Exercise objective. Count every line in the following entries where the word "Mpro" appears. Give the count alone.

Available data.
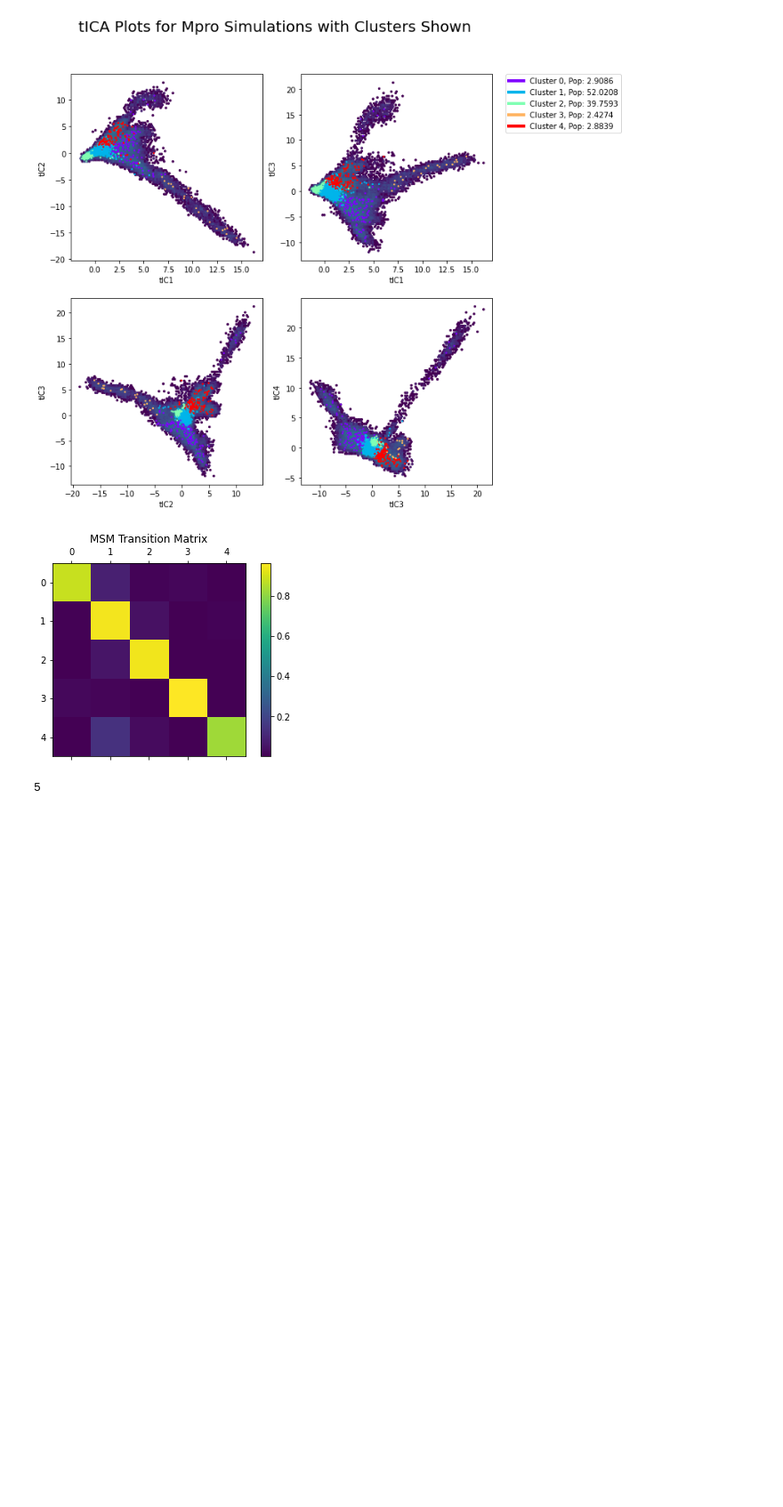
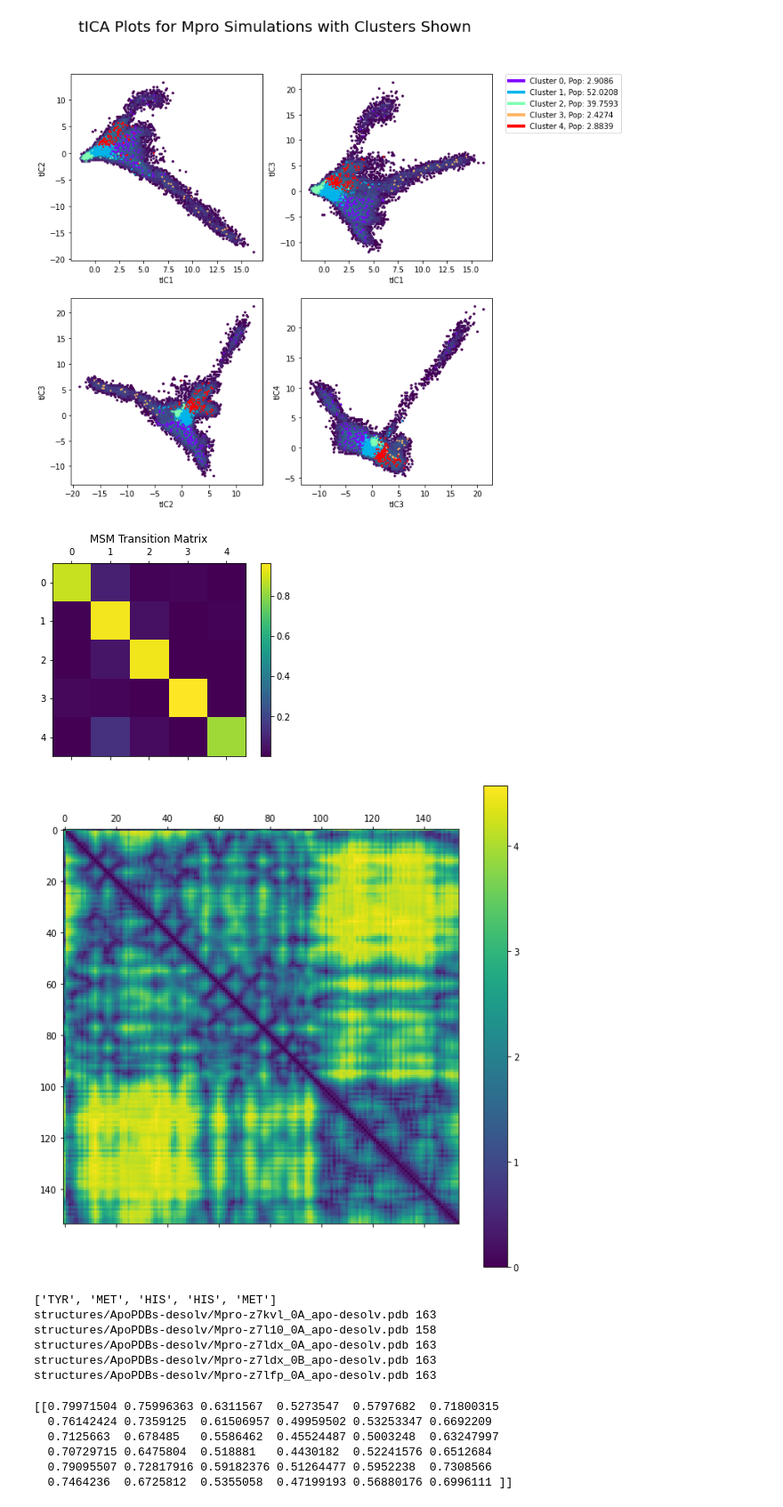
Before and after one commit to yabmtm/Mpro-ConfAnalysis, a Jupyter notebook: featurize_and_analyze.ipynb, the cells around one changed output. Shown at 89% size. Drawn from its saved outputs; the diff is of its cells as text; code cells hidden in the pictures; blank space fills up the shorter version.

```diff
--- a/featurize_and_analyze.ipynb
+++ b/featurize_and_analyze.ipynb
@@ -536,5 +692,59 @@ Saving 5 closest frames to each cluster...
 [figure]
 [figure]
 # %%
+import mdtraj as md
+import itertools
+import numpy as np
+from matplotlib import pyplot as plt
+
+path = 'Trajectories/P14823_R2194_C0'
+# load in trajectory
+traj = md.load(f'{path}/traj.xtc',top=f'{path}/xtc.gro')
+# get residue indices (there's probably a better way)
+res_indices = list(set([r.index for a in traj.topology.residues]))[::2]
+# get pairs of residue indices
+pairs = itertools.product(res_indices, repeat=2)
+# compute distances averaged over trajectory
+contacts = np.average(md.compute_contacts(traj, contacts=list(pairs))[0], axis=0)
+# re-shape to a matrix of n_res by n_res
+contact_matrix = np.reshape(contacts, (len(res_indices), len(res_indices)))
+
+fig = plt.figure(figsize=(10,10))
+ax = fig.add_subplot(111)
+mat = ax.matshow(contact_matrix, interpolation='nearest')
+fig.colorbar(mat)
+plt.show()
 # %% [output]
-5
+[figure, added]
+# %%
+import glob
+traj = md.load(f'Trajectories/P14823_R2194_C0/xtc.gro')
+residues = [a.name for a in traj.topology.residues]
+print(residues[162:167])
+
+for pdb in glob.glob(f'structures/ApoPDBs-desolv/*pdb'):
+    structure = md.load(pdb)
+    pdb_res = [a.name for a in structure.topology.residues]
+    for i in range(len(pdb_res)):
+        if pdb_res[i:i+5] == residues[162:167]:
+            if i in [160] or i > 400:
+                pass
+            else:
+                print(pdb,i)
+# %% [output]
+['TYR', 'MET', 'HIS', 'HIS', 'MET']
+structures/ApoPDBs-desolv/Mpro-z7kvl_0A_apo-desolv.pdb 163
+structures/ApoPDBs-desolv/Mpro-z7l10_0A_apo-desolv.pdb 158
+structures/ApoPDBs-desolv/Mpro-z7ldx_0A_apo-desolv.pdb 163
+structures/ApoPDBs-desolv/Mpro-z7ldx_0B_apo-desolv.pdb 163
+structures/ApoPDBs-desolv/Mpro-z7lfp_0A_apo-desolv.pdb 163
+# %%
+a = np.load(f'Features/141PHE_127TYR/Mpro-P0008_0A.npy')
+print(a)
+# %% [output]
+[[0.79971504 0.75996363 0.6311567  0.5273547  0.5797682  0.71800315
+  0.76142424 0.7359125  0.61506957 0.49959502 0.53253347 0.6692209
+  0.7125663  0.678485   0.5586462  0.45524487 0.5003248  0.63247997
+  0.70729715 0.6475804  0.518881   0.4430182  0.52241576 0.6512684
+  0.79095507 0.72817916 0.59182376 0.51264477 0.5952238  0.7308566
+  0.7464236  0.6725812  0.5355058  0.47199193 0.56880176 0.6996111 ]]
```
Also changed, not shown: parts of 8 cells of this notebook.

* * *

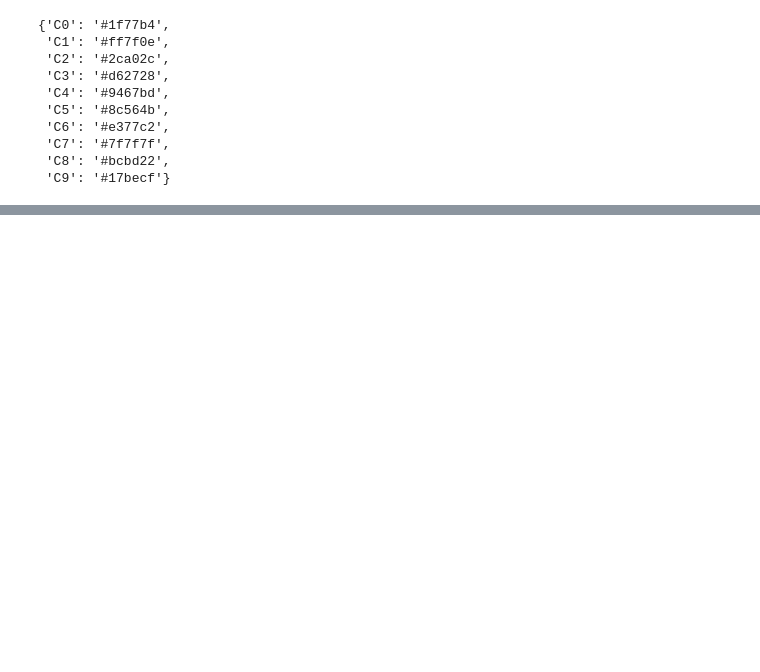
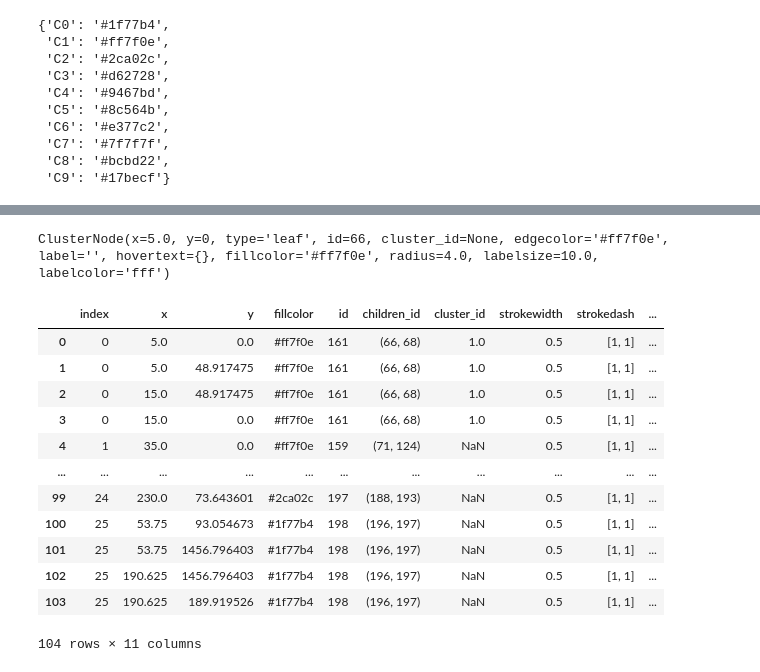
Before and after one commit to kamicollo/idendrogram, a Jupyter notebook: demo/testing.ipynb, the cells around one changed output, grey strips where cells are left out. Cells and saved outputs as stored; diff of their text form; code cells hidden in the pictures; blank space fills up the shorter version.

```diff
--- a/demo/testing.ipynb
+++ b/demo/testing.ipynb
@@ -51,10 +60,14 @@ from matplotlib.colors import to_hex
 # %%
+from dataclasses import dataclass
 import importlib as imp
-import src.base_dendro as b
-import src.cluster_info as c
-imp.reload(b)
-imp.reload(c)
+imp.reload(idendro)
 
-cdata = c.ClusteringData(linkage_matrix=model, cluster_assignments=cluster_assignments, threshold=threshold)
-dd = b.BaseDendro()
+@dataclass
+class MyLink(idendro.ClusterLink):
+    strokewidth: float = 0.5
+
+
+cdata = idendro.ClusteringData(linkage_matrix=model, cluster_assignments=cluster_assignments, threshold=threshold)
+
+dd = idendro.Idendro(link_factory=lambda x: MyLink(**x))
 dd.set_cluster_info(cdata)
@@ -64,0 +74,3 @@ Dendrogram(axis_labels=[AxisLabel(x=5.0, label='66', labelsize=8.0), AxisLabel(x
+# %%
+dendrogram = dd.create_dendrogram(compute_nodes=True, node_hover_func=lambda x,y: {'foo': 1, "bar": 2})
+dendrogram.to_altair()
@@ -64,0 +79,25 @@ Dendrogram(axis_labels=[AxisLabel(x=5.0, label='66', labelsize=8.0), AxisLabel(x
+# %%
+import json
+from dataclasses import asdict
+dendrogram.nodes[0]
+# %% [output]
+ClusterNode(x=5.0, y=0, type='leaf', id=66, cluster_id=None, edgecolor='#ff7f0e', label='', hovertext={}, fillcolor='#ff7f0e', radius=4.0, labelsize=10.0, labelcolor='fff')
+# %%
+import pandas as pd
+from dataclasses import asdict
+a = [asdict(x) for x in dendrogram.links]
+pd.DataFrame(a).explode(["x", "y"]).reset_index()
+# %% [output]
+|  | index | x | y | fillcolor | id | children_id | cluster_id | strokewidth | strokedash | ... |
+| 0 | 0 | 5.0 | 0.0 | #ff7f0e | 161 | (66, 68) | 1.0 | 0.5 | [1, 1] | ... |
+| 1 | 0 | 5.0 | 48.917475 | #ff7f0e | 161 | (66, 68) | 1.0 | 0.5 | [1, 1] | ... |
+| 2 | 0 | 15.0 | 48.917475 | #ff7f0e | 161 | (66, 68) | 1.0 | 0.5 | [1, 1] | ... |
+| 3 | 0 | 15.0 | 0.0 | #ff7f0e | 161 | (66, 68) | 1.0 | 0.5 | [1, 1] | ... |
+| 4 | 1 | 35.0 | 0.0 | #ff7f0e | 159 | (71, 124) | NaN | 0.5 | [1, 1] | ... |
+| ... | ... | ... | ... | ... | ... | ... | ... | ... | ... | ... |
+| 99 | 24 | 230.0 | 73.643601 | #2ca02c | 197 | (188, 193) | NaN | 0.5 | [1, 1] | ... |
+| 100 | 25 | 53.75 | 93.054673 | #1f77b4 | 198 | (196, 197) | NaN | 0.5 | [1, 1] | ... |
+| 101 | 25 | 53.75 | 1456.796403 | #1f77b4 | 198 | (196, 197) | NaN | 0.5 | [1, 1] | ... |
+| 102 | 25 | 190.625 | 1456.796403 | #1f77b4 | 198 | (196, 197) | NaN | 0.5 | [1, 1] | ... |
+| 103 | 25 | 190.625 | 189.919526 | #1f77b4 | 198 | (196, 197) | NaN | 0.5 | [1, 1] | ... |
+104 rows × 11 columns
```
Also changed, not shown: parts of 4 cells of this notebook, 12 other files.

==

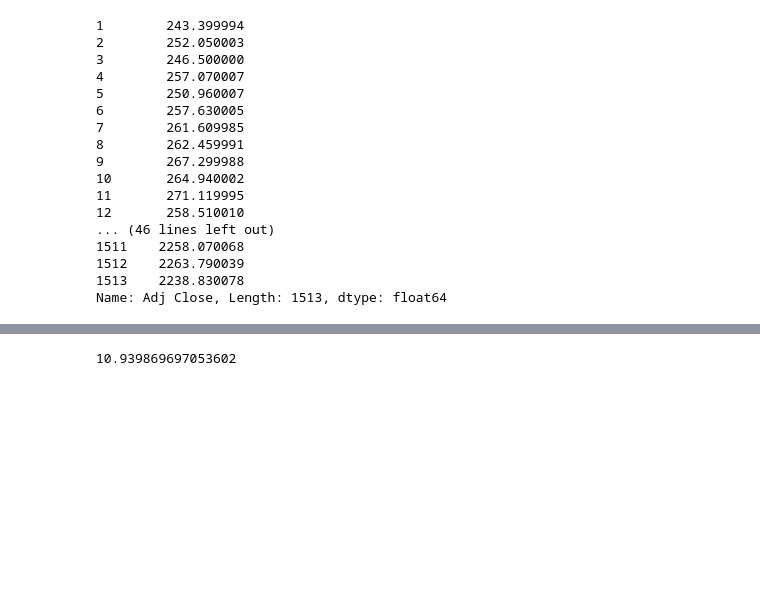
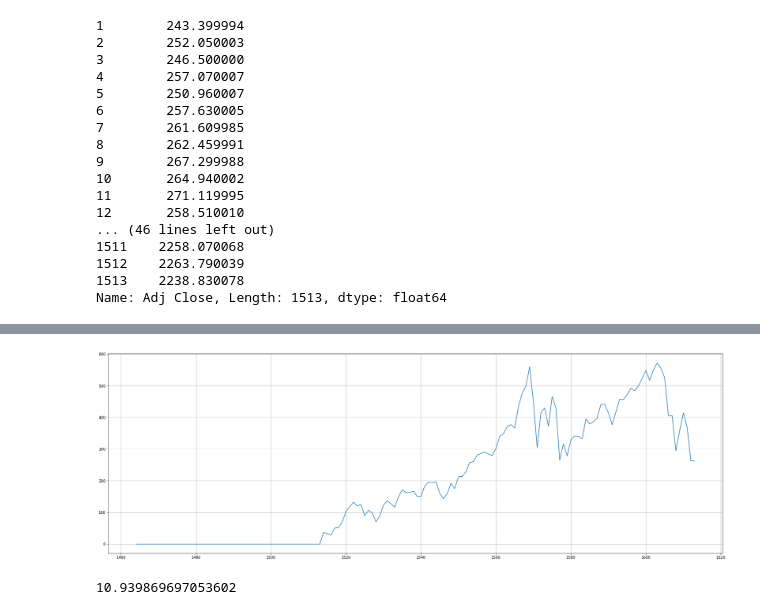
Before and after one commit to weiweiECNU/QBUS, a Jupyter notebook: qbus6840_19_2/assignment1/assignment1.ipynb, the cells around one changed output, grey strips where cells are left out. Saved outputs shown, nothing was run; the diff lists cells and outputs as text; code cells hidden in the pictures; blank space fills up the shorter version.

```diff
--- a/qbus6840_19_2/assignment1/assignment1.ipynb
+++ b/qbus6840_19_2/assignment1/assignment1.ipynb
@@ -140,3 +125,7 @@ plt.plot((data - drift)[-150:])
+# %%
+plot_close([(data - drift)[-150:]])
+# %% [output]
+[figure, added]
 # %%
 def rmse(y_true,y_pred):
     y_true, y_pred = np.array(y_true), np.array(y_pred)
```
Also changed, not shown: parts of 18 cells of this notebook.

Exercise output. 7